─── DATASET CONTENT

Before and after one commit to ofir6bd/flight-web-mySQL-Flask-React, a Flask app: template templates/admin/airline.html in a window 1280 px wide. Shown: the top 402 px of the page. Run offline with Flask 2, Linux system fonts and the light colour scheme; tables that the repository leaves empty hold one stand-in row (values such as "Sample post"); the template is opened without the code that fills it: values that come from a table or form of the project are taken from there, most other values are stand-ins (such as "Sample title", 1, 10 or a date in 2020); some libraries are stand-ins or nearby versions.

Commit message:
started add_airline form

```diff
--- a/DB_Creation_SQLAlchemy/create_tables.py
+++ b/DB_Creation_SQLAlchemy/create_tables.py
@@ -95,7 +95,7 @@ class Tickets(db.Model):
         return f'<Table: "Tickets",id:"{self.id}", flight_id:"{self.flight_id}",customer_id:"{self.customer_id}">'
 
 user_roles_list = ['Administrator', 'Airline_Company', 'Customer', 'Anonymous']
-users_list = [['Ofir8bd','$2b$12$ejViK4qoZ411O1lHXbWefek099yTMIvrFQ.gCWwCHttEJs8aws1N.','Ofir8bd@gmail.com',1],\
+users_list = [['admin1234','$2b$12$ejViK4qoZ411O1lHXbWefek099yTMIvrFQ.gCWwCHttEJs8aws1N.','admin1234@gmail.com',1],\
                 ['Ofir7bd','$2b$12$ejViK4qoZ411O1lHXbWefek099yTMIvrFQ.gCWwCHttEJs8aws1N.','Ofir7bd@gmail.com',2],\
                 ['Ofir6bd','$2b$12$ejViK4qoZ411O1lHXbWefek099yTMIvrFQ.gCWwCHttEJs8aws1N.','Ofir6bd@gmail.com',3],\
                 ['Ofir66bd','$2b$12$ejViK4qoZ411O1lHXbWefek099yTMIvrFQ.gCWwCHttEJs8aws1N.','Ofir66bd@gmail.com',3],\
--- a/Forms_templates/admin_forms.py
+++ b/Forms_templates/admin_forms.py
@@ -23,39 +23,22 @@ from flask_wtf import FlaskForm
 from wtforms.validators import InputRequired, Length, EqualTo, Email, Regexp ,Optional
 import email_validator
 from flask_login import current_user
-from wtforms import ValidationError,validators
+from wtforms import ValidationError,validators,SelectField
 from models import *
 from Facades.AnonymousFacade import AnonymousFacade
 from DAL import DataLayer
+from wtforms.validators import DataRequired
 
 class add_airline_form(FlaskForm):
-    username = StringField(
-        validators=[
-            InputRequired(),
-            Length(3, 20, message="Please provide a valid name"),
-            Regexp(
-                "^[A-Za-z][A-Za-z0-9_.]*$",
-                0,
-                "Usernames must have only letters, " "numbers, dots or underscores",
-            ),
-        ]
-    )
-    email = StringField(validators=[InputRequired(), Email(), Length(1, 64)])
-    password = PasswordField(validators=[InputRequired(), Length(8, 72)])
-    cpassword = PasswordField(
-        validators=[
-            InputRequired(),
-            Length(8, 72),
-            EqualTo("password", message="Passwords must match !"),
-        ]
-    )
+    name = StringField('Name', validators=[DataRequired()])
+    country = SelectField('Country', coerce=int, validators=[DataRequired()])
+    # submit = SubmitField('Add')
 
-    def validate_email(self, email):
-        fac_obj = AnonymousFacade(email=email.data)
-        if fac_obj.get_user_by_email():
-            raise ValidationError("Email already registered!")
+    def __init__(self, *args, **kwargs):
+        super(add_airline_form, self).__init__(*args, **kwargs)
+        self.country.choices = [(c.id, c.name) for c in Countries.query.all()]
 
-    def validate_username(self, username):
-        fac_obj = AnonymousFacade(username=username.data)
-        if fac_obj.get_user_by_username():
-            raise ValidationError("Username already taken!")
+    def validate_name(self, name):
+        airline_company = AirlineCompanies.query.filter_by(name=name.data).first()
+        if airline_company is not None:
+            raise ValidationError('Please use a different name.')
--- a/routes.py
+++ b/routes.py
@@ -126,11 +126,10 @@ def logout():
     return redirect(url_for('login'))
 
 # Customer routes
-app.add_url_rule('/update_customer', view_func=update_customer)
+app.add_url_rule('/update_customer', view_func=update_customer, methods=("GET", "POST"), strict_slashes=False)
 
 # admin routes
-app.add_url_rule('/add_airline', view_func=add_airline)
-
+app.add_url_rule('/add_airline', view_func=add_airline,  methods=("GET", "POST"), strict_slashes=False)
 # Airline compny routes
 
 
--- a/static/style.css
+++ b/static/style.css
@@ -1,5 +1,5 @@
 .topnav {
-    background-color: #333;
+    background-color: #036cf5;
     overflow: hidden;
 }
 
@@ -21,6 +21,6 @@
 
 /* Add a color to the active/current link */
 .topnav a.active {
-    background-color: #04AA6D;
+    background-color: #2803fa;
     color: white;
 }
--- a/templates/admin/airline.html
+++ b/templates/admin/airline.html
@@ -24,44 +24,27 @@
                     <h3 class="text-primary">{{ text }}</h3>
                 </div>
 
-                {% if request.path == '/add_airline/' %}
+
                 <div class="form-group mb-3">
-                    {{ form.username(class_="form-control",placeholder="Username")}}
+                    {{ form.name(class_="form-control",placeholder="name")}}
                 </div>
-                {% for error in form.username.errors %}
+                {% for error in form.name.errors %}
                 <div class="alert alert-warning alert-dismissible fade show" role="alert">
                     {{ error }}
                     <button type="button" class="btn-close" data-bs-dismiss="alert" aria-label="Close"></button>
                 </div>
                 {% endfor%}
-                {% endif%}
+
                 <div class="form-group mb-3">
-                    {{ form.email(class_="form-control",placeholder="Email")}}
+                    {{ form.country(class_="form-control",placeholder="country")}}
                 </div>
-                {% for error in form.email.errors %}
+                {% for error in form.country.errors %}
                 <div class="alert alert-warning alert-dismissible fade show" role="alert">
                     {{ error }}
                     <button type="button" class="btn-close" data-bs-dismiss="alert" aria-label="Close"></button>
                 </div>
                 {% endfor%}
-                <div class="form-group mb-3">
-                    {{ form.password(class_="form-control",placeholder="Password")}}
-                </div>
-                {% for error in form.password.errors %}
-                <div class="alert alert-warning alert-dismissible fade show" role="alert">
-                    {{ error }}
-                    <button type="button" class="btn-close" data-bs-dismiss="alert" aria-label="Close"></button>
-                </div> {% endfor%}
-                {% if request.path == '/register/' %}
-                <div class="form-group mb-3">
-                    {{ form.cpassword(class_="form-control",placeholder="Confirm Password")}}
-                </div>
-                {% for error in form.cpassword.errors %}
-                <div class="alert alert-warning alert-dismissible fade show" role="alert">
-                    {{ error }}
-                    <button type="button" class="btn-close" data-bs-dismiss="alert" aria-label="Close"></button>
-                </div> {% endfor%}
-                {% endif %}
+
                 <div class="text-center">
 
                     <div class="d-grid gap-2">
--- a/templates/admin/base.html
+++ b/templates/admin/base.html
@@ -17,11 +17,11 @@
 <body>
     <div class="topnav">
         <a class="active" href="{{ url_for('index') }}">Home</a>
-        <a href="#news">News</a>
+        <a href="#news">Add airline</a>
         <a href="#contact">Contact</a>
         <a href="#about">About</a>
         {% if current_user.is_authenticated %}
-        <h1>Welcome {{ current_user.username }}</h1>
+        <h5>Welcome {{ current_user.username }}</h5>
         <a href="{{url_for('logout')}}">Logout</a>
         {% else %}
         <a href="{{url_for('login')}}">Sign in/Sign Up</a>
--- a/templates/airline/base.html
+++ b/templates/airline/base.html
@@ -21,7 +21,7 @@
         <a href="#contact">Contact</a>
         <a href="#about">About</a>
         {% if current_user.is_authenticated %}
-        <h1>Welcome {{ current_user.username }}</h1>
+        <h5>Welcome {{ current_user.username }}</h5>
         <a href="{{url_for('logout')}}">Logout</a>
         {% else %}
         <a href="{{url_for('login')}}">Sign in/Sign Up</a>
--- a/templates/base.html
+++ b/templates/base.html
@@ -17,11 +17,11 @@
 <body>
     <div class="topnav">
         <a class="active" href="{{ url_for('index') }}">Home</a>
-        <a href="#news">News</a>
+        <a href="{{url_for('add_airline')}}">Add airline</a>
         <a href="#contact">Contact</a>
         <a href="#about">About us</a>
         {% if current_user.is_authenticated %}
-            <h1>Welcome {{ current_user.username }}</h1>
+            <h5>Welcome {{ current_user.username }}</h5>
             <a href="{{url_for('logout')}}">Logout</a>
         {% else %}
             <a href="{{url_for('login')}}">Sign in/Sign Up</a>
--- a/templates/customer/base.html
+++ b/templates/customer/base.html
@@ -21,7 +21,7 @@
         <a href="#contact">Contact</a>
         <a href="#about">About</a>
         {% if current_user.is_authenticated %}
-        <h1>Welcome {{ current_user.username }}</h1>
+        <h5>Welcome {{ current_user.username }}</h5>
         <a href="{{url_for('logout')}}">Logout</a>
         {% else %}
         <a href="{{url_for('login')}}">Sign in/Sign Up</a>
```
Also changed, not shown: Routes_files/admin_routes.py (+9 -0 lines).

──────

### EXERCISE PROMPT
Report every line in the data above in which the word "ValidationError" appears.

### ANSWER TO THE EXERCISE
-from wtforms import ValidationError,validators
+from wtforms import ValidationError,validators,SelectField
-            raise ValidationError("Email already registered!")
-            raise ValidationError("Username already taken!")
+            raise ValidationError('Please use a different name.')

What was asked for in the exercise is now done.